» **YOUR TASK**:
Within this material, how many lines have the string "container" in them? The answer is a number, with nothing added.

= = = = =

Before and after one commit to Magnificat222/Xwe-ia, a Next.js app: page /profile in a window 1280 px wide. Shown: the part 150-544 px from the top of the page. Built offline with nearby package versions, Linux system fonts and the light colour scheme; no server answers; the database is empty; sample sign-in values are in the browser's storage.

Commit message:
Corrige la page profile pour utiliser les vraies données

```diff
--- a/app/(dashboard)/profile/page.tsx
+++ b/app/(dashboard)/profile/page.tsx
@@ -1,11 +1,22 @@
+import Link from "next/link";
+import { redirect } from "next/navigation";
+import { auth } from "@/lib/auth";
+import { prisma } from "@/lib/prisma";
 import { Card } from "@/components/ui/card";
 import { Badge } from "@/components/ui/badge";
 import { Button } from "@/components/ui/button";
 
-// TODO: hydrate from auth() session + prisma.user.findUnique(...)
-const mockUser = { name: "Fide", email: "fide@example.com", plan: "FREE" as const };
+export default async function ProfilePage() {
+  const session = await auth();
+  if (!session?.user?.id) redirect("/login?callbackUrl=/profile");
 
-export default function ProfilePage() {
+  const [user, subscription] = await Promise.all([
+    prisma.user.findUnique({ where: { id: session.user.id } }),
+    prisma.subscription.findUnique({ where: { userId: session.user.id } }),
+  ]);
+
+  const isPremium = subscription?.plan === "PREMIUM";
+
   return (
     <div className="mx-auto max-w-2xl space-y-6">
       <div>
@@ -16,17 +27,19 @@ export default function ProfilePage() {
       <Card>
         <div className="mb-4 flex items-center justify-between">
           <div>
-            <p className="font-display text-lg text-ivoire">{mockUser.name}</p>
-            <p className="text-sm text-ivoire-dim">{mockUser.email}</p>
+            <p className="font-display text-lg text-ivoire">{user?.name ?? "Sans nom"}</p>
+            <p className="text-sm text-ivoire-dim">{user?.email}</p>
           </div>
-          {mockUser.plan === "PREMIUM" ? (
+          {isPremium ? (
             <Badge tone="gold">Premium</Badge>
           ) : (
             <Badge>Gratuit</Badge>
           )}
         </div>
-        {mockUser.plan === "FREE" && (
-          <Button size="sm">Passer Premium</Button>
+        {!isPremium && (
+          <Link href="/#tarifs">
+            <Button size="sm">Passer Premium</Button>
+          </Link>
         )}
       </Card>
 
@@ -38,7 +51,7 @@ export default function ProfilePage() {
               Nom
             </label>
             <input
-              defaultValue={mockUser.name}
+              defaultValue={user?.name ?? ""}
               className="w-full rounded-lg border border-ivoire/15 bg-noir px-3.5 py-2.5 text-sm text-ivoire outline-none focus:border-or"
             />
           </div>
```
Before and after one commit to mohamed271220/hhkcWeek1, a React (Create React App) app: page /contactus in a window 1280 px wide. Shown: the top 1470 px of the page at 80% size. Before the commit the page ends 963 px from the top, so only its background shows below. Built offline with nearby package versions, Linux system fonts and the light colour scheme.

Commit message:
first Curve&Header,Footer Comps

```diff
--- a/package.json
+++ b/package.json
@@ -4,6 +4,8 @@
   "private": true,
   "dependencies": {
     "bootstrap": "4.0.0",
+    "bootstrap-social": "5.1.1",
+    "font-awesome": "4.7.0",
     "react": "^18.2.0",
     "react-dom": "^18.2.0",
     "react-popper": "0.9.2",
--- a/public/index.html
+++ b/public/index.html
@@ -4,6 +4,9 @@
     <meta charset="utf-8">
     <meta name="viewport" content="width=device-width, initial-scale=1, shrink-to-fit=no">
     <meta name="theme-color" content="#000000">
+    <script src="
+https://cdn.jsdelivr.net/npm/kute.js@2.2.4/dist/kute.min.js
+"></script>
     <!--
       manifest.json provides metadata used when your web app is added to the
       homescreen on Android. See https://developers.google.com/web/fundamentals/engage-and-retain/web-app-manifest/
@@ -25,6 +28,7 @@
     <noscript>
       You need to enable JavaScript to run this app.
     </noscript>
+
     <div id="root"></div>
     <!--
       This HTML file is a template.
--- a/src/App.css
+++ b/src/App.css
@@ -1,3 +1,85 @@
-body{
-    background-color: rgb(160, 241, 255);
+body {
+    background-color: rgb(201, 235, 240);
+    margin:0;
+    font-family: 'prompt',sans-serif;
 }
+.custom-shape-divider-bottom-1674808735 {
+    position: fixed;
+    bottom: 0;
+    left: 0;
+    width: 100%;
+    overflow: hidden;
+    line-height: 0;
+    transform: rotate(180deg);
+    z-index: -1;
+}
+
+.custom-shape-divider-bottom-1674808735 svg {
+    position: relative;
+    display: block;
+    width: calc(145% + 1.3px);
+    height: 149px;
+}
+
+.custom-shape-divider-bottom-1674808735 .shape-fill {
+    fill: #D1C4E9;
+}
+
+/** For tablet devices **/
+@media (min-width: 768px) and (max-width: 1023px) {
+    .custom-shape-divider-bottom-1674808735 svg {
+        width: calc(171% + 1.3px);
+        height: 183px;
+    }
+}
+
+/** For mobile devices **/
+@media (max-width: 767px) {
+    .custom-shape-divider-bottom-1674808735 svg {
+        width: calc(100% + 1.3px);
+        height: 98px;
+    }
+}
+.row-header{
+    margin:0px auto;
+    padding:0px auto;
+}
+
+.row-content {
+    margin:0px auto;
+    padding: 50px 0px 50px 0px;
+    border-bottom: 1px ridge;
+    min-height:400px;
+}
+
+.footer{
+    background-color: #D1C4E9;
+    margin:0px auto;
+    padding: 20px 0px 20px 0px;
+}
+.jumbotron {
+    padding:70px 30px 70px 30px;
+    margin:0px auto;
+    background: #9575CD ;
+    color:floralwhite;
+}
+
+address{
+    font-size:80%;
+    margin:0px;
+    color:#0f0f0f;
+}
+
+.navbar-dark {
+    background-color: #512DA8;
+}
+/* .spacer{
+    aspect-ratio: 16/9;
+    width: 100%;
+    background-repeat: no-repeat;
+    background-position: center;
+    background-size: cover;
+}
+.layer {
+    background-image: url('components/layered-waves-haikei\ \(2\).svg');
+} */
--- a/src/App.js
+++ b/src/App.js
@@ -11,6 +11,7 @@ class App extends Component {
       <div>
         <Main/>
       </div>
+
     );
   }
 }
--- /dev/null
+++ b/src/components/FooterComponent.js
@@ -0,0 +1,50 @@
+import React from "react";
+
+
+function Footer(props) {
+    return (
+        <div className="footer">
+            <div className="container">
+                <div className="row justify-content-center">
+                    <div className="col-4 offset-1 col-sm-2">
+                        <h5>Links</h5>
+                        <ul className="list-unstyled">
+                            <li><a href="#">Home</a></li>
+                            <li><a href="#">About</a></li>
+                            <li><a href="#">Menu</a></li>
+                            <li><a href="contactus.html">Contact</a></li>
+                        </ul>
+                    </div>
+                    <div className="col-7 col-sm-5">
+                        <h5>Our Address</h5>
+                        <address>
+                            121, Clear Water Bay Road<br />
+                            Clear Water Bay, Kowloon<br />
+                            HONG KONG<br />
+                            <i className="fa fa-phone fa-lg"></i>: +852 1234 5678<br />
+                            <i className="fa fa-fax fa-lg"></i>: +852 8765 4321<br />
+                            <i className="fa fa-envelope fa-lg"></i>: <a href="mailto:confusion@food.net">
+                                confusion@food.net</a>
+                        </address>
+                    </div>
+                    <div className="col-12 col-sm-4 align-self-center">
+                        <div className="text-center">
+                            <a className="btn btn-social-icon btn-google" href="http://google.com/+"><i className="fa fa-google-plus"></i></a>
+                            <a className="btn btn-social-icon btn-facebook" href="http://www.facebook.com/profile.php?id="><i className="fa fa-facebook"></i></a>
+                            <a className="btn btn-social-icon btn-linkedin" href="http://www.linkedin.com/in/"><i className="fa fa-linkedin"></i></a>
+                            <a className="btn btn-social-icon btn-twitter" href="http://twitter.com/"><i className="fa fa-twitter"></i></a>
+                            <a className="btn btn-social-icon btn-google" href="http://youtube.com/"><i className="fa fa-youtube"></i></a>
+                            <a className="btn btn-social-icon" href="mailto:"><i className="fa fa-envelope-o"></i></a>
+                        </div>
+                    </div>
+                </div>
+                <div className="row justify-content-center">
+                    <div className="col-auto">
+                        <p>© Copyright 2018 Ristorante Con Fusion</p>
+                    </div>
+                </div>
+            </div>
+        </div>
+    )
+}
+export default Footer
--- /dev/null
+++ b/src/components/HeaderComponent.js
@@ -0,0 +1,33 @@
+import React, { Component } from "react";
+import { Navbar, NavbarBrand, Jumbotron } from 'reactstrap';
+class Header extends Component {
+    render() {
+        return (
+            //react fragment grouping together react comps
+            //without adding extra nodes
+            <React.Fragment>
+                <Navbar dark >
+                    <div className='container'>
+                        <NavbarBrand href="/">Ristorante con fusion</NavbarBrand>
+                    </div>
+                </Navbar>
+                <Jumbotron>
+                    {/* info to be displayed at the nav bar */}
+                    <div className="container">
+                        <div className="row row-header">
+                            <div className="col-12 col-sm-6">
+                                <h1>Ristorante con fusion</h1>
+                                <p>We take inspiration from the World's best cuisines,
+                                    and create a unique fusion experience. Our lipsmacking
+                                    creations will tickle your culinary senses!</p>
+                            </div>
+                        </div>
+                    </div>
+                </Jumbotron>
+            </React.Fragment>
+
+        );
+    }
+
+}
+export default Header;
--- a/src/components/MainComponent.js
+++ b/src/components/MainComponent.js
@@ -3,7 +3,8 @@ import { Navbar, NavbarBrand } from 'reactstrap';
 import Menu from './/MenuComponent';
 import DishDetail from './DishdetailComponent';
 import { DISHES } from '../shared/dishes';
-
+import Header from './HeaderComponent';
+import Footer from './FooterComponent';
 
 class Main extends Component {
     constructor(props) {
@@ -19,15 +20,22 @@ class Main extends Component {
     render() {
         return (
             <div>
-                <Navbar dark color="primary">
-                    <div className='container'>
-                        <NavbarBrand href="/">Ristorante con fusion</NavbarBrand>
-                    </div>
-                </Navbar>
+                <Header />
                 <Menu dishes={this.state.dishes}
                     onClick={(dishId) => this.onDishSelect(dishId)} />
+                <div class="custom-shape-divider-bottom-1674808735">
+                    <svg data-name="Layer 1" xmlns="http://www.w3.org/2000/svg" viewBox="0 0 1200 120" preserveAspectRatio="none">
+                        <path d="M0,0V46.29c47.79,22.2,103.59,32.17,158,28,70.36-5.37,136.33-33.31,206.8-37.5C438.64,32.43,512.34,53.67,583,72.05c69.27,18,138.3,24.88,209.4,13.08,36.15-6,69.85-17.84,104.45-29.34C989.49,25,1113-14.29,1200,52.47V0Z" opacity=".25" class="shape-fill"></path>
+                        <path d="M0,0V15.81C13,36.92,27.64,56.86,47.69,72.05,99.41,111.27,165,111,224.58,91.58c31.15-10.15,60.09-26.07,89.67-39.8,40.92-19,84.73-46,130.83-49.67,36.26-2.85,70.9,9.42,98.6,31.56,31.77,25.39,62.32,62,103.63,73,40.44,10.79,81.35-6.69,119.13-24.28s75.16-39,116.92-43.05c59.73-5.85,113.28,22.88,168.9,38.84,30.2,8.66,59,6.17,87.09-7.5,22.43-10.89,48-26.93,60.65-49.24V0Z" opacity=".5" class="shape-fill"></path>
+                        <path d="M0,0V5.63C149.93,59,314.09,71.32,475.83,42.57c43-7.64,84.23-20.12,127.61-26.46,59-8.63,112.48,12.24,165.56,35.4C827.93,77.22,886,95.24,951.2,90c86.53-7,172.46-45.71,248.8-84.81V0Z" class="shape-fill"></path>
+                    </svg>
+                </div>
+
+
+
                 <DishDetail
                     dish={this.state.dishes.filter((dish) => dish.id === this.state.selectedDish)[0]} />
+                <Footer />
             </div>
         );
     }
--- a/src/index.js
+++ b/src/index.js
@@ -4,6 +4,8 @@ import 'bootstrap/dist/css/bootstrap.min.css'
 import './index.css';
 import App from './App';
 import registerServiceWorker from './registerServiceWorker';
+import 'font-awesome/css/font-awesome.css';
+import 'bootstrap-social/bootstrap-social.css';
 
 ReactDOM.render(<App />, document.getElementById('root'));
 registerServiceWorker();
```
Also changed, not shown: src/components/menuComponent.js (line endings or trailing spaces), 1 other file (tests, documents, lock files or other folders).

= = = = =

» **TASK RESULT**:
4